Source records
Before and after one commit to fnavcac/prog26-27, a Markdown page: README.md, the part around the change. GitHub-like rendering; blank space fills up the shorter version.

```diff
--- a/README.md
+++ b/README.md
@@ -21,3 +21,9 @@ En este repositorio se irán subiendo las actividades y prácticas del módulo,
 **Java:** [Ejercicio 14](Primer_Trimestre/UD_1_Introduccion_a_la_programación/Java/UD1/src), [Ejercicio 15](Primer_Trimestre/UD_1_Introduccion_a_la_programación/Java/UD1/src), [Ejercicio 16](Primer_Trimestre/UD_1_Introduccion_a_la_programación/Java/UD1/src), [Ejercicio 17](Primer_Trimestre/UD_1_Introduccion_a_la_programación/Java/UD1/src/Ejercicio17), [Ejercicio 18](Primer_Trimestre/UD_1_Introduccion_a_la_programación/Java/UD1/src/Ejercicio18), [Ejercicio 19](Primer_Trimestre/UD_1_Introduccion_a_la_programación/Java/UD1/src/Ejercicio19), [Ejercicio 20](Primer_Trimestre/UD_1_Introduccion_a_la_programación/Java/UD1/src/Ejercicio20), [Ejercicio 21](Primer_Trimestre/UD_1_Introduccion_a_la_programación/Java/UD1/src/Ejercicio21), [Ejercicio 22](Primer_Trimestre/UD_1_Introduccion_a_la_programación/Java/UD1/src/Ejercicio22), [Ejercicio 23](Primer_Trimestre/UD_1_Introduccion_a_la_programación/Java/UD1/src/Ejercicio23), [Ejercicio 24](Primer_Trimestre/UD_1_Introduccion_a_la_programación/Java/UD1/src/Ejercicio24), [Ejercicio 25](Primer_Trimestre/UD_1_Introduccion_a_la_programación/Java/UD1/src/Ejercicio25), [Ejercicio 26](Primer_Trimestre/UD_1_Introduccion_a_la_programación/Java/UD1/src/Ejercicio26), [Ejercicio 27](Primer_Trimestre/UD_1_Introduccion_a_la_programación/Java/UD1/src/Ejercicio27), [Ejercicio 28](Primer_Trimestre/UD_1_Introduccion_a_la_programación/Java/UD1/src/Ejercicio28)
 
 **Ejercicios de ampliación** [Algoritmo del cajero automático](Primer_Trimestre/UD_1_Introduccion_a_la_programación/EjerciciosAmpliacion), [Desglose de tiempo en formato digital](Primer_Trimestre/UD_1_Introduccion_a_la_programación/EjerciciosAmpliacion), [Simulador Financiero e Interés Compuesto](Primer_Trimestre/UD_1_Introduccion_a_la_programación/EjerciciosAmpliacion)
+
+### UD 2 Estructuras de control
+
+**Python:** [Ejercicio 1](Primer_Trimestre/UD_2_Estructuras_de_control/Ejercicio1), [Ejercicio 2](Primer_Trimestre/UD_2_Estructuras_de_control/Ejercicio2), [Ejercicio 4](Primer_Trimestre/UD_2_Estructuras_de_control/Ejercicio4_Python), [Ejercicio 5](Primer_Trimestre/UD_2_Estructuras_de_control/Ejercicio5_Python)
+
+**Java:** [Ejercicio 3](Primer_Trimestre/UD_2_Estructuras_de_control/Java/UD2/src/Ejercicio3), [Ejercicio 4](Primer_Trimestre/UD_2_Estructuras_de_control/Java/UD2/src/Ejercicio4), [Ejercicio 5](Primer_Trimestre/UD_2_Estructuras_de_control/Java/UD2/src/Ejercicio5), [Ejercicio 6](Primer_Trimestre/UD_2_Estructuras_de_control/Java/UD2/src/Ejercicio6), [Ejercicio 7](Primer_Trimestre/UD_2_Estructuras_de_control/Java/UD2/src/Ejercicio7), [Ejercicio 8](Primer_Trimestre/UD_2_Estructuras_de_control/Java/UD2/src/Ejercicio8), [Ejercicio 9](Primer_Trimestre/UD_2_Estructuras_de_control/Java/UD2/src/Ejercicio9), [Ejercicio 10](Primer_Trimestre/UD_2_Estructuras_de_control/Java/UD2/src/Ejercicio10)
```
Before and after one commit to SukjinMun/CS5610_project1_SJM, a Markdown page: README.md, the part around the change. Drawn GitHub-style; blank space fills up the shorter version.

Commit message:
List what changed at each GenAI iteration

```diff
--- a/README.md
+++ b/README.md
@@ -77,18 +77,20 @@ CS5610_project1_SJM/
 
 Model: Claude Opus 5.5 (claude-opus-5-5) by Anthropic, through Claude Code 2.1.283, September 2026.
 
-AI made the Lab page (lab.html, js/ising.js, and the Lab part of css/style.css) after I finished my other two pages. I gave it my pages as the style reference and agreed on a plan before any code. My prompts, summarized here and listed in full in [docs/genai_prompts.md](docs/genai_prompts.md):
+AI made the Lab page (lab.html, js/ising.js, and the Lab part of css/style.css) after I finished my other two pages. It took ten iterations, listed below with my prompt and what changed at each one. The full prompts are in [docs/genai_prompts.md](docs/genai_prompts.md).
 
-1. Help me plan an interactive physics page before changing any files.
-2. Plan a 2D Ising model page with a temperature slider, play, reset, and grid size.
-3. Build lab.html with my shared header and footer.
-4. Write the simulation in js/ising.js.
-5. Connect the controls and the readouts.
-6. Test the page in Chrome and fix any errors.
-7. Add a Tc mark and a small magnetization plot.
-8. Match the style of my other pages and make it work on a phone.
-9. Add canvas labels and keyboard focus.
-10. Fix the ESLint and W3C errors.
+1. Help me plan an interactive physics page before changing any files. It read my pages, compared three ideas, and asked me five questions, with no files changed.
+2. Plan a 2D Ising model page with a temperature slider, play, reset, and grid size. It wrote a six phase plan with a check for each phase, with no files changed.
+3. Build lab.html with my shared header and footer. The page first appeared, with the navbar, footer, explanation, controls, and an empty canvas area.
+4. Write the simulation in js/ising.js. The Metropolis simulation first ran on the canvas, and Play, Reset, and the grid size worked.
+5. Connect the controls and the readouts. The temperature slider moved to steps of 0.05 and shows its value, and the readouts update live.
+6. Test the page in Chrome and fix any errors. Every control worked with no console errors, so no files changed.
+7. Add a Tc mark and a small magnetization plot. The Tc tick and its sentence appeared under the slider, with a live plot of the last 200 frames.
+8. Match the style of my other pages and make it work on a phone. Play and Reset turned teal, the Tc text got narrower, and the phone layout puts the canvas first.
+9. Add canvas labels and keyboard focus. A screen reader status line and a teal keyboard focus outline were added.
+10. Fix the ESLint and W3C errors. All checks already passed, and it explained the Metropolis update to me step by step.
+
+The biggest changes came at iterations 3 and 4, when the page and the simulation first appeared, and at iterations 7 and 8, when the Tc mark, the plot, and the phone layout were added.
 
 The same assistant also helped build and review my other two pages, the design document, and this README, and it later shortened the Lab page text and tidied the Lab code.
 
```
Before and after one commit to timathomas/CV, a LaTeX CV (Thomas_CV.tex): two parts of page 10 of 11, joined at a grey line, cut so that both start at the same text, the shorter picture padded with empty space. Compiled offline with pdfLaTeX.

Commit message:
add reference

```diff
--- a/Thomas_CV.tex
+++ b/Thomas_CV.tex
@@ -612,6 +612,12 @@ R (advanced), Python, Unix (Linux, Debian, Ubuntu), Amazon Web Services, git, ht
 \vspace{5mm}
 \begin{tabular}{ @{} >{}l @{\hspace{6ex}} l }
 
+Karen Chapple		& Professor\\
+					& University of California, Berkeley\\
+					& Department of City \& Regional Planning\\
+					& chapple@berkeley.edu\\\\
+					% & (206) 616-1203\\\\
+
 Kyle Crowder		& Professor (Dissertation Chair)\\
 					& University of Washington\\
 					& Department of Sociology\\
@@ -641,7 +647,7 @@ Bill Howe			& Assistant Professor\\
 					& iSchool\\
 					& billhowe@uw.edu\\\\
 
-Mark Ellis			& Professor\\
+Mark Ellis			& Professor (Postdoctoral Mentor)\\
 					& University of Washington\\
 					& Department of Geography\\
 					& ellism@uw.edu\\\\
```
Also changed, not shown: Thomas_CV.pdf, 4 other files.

* _What the exercise asks_:
The word "files" appears in some lines above. Return every one of those lines.

* _Output for this exercise_:
-1. Help me plan an interactive physics page before changing any files.
+1. Help me plan an interactive physics page before changing any files. It read my pages, compared three ideas, and asked me five questions, with no files changed.
+2. Plan a 2D Ising model page with a temperature slider, play, reset, and grid size. It wrote a six phase plan with a check for each phase, with no files changed.
+6. Test the page in Chrome and fix any errors. Every control worked with no console errors, so no files changed.
Also changed, not shown: Thomas_CV.pdf, 4 other files.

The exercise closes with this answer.